- A new digital agency could also address the many other desirable objectives of Big Tech platform regulation, including consumer privacy, data usage, and human rights, standards and processes to remove clearly impermissible content, and limits on anticompetitive behavior, as well as Big Tech oligopoly issues beyond social media, such as search (Google) and retail (Amazon).
- Such an agency might also oversee development toward a more open, protocol-based architecture.
We need to move beyond “understanding and governing 21st-century technologies with a 20th-century mindset and 19th-century institutions”, as the World Economic Forum’s Klaus Schwab once argued. That echoes management theorist Peter Drucker’s insight that “The greatest danger in times of turbulence is not the turbulence, it is to act with yesterday’s logic.” Today’s logic must recognize the need for and power of algorithmic filters, and that we, the people, must control our personal filters. It is possible to reimagine social media as a pro-democratic force for the century ahead — but only if we are willing to do the hard work of re-engineering the platforms to give users the freedom to manage the flow of information as they see fit. As our marketplace of ideas accelerates at Internet speed, it is best served by a marketplace of filters.

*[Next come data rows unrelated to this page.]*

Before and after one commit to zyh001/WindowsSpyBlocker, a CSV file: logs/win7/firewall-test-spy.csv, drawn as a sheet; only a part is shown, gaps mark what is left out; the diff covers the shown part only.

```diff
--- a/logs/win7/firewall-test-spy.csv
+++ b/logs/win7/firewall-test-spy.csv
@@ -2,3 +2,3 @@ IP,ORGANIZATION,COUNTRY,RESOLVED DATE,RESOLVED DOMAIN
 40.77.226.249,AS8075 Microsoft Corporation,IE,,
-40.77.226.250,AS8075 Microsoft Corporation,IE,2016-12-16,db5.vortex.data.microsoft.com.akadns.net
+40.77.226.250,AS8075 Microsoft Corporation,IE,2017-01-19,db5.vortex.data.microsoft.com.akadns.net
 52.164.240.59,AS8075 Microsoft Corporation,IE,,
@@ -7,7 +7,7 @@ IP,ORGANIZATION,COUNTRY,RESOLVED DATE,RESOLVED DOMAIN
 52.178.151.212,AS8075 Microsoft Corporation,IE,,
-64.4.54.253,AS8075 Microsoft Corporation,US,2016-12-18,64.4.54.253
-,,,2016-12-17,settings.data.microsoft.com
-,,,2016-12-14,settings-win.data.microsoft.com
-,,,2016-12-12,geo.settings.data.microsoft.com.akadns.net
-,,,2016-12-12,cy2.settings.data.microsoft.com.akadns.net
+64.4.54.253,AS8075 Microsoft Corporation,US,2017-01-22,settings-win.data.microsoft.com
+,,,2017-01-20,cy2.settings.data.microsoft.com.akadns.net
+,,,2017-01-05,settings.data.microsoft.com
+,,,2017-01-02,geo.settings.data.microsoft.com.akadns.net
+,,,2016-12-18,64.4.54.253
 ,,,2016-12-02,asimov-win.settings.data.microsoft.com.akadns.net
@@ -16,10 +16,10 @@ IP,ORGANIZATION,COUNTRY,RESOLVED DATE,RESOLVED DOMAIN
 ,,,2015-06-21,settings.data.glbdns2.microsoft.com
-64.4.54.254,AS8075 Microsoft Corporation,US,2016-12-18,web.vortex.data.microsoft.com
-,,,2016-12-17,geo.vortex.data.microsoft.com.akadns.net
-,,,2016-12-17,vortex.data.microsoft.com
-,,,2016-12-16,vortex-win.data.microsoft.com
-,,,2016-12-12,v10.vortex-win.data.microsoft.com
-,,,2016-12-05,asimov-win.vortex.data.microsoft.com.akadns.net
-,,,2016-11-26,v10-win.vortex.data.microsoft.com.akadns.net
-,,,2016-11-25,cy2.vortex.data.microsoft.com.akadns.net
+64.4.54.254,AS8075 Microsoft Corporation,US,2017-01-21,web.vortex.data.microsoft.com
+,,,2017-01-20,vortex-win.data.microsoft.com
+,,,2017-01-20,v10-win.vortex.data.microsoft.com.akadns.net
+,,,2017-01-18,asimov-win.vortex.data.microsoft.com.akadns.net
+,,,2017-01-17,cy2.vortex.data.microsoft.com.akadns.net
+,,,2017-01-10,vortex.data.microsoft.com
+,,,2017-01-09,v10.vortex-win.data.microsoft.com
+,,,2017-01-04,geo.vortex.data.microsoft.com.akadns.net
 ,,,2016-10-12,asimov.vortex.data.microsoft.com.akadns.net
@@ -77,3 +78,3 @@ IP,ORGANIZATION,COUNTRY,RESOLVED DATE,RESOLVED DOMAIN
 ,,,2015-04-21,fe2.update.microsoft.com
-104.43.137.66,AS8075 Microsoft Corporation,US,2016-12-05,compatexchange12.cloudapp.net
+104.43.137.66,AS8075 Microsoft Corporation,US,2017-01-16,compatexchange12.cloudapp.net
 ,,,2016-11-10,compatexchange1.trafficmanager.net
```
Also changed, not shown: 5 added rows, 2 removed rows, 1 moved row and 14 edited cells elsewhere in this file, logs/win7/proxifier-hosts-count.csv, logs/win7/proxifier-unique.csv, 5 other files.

Richard Reisman is President and founder of Teleshuttle Corporation, and has managed and consulted for businesses of all sizes, developed pioneering online services, and holds over 50 patents licensed by over 200 companies to serve billions of users. His book, FairPay: Adaptively Win-Win Customer Relationships, and blog, FairPayZone.com, introduce a new customer-value-first revenue strategy for digital services that was described in Harvard Business Review. His other blog, SmartlyIntertwingled.com, takes a human-centered view of digital services and tech policy.